Exercise requirements :: Type out the full set of entries again, unchanged.
*** Opening of Material to process ***
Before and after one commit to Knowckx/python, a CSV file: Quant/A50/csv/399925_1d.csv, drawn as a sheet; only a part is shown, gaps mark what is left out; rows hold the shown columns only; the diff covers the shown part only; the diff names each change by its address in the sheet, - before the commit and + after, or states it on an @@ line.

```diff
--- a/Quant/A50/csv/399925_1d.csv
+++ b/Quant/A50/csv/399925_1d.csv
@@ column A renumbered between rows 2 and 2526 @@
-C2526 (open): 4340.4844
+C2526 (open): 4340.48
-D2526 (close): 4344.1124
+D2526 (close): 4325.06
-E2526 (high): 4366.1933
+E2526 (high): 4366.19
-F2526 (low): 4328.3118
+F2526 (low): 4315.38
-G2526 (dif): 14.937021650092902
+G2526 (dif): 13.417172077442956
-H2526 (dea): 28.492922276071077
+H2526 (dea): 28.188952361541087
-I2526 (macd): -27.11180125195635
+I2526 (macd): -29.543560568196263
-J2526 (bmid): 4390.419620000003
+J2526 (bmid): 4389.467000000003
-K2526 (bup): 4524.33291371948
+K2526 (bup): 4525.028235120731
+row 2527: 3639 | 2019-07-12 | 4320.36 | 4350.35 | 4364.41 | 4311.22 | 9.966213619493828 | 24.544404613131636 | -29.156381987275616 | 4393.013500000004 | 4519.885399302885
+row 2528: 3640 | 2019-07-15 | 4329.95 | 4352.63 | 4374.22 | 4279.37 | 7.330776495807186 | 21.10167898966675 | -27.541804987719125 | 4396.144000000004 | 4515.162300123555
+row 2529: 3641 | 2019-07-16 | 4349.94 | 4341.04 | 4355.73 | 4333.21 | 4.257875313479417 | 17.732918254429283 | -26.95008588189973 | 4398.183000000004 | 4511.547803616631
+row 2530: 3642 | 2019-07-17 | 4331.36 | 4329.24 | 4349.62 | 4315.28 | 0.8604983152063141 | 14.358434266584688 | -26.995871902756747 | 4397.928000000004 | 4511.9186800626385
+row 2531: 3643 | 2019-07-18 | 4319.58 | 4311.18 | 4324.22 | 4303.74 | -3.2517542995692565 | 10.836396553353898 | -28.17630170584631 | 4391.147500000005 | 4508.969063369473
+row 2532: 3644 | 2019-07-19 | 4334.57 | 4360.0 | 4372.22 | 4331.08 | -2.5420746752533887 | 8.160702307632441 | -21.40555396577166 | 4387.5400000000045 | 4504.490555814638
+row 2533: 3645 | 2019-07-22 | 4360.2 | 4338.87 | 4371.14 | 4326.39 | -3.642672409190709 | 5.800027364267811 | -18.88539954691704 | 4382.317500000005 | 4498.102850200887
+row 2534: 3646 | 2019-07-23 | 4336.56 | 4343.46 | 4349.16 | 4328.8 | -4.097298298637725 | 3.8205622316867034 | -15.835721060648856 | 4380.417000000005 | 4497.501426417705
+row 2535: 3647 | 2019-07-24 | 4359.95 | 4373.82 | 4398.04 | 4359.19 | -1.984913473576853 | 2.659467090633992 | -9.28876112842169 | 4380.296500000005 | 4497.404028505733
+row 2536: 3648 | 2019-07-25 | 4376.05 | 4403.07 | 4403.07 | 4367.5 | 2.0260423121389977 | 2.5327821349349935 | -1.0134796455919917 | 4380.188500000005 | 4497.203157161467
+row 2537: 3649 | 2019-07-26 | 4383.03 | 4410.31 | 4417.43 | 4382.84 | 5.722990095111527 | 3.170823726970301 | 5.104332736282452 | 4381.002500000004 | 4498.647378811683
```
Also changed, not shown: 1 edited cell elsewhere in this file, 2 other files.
*** Close of Material to process ***
Answer to the problem ::
Before and after one commit to Knowckx/python, a CSV file: Quant/A50/csv/399925_1d.csv, drawn as a sheet; only a part is shown, gaps mark what is left out; rows hold the shown columns only; the diff covers the shown part only; the diff names each change by its address in the sheet, - before the commit and + after, or states it on an @@ line.

```diff
--- a/Quant/A50/csv/399925_1d.csv
+++ b/Quant/A50/csv/399925_1d.csv
@@ column A renumbered between rows 2 and 2526 @@
-C2526 (open): 4340.4844
+C2526 (open): 4340.48
-D2526 (close): 4344.1124
+D2526 (close): 4325.06
-E2526 (high): 4366.1933
+E2526 (high): 4366.19
-F2526 (low): 4328.3118
+F2526 (low): 4315.38
-G2526 (dif): 14.937021650092902
+G2526 (dif): 13.417172077442956
-H2526 (dea): 28.492922276071077
+H2526 (dea): 28.188952361541087
-I2526 (macd): -27.11180125195635
+I2526 (macd): -29.543560568196263
-J2526 (bmid): 4390.419620000003
+J2526 (bmid): 4389.467000000003
-K2526 (bup): 4524.33291371948
+K2526 (bup): 4525.028235120731
+row 2527: 3639 | 2019-07-12 | 4320.36 | 4350.35 | 4364.41 | 4311.22 | 9.966213619493828 | 24.544404613131636 | -29.156381987275616 | 4393.013500000004 | 4519.885399302885
+row 2528: 3640 | 2019-07-15 | 4329.95 | 4352.63 | 4374.22 | 4279.37 | 7.330776495807186 | 21.10167898966675 | -27.541804987719125 | 4396.144000000004 | 4515.162300123555
+row 2529: 3641 | 2019-07-16 | 4349.94 | 4341.04 | 4355.73 | 4333.21 | 4.257875313479417 | 17.732918254429283 | -26.95008588189973 | 4398.183000000004 | 4511.547803616631
+row 2530: 3642 | 2019-07-17 | 4331.36 | 4329.24 | 4349.62 | 4315.28 | 0.8604983152063141 | 14.358434266584688 | -26.995871902756747 | 4397.928000000004 | 4511.9186800626385
+row 2531: 3643 | 2019-07-18 | 4319.58 | 4311.18 | 4324.22 | 4303.74 | -3.2517542995692565 | 10.836396553353898 | -28.17630170584631 | 4391.147500000005 | 4508.969063369473
+row 2532: 3644 | 2019-07-19 | 4334.57 | 4360.0 | 4372.22 | 4331.08 | -2.5420746752533887 | 8.160702307632441 | -21.40555396577166 | 4387.5400000000045 | 4504.490555814638
+row 2533: 3645 | 2019-07-22 | 4360.2 | 4338.87 | 4371.14 | 4326.39 | -3.642672409190709 | 5.800027364267811 | -18.88539954691704 | 4382.317500000005 | 4498.102850200887
+row 2534: 3646 | 2019-07-23 | 4336.56 | 4343.46 | 4349.16 | 4328.8 | -4.097298298637725 | 3.8205622316867034 | -15.835721060648856 | 4380.417000000005 | 4497.501426417705
+row 2535: 3647 | 2019-07-24 | 4359.95 | 4373.82 | 4398.04 | 4359.19 | -1.984913473576853 | 2.659467090633992 | -9.28876112842169 | 4380.296500000005 | 4497.404028505733
+row 2536: 3648 | 2019-07-25 | 4376.05 | 4403.07 | 4403.07 | 4367.5 | 2.0260423121389977 | 2.5327821349349935 | -1.0134796455919917 | 4380.188500000005 | 4497.203157161467
+row 2537: 3649 | 2019-07-26 | 4383.03 | 4410.31 | 4417.43 | 4382.84 | 5.722990095111527 | 3.170823726970301 | 5.104332736282452 | 4381.002500000004 | 4498.647378811683
```
Also changed, not shown: 1 edited cell elsewhere in this file, 2 other files.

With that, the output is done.